WHAT YOU NEED TO DO
Reproduction without pictures: print every entry precisely as written.

===== RECORDS SUPPLIED

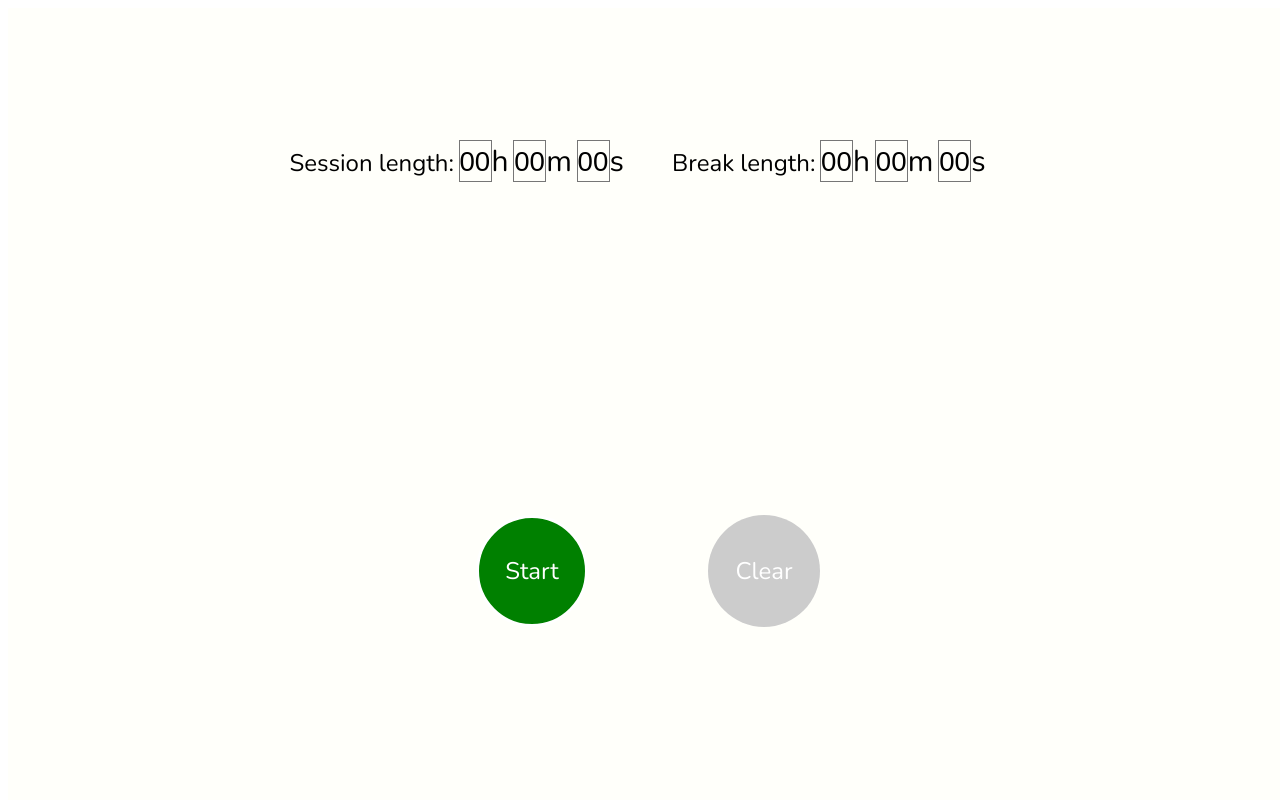
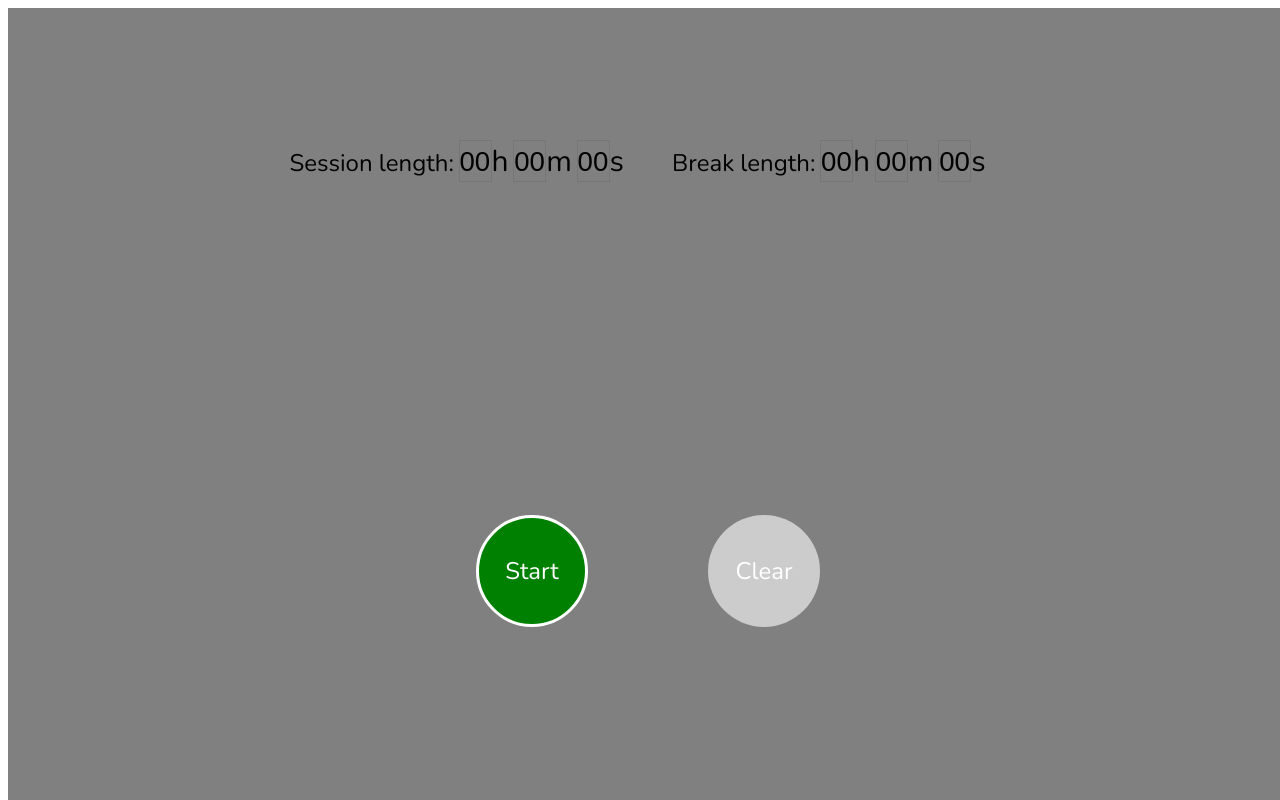
Before and after one commit to andriikostiuk/pomodoro_clock, a plain HTML site: page index.html in a window 1280 px wide. Drawn offline with nearby package versions, Linux system fonts and the light colour scheme.

Commit message:
change background-color to gray

```diff
--- a/style.css
+++ b/style.css
@@ -7,7 +7,7 @@
     z-index: 1;
     width: 100%;
     height: 100%;
-    background-color: rgb(255, 255, 250);
+    background-color: grey;
   }
 
   .container {
```
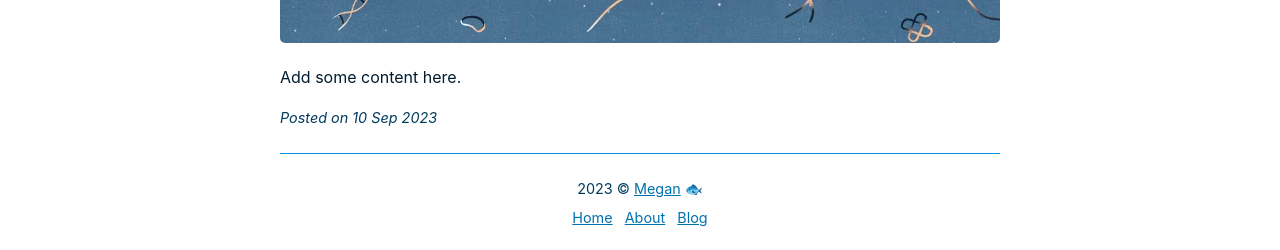
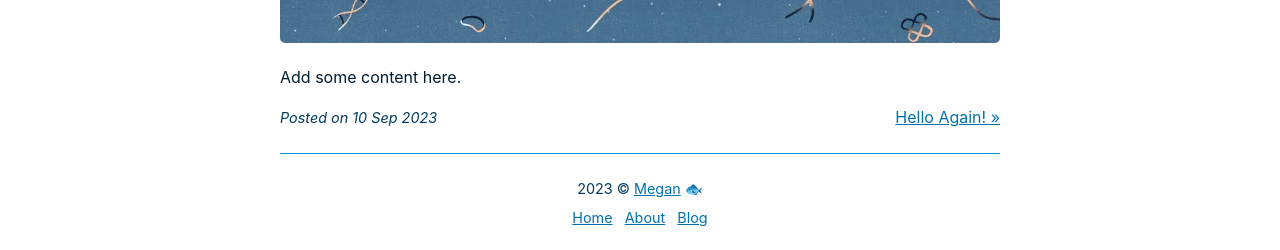
Before and after one commit to megdna/pond, a Jekyll site: the page built from _posts/2023-09-10-hello-world.md, in a window 1280 px wide. Shown: the part 778-1028 px from the top of the page. Built offline with Jekyll 4.4.1, drawn with Linux system fonts in a browser that asks for light colours.

Commit message:
Update theme

```diff
--- a/_layouts/post.html
+++ b/_layouts/post.html
@@ -6,3 +6,5 @@
 {% if page.show %}<img alt="{{ page.alt }}" src="{{ page.image | prepend: site.baseurl | prepend: site.url }}">{% endif %}
 {{ content }}
 {% if page.date %}<cite>Posted on {{ page.date | date_to_string }}</cite>{% endif %}
+{% if page.previous.url %}<a href="{{ page.previous.url }}">&laquo; {{ page.previous.title }}</a>{% endif %}
+{% if page.next.url %}<a class="next" href="{{ page.next.url }}">{{ page.next.title }} &raquo;</a>{% endif %}
--- a/assets/css/style.css
+++ b/assets/css/style.css
@@ -355,6 +355,10 @@
 	color: var(--meta);
 }
 
+.next {
+  float: right;
+}
+
 .notice {
   background: var(--bg-box);
   border: 1px solid var(--border);
```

==========

ANSWER TO THE EXERCISE
Before and after one commit to andriikostiuk/pomodoro_clock, a plain HTML site: page index.html in a window 1280 px wide. Drawn offline with nearby package versions, Linux system fonts and the light colour scheme.

Commit message:
change background-color to gray

```diff
--- a/style.css
+++ b/style.css
@@ -7,7 +7,7 @@
     z-index: 1;
     width: 100%;
     height: 100%;
-    background-color: rgb(255, 255, 250);
+    background-color: grey;
   }
 
   .container {
```
Before and after one commit to megdna/pond, a Jekyll site: the page built from _posts/2023-09-10-hello-world.md, in a window 1280 px wide. Shown: the part 778-1028 px from the top of the page. Built offline with Jekyll 4.4.1, drawn with Linux system fonts in a browser that asks for light colours.

Commit message:
Update theme

```diff
--- a/_layouts/post.html
+++ b/_layouts/post.html
@@ -6,3 +6,5 @@
 {% if page.show %}<img alt="{{ page.alt }}" src="{{ page.image | prepend: site.baseurl | prepend: site.url }}">{% endif %}
 {{ content }}
 {% if page.date %}<cite>Posted on {{ page.date | date_to_string }}</cite>{% endif %}
+{% if page.previous.url %}<a href="{{ page.previous.url }}">&laquo; {{ page.previous.title }}</a>{% endif %}
+{% if page.next.url %}<a class="next" href="{{ page.next.url }}">{{ page.next.title }} &raquo;</a>{% endif %}
--- a/assets/css/style.css
+++ b/assets/css/style.css
@@ -355,6 +355,10 @@
 	color: var(--meta);
 }
 
+.next {
+  float: right;
+}
+
 .notice {
   background: var(--bg-box);
   border: 1px solid var(--border);
```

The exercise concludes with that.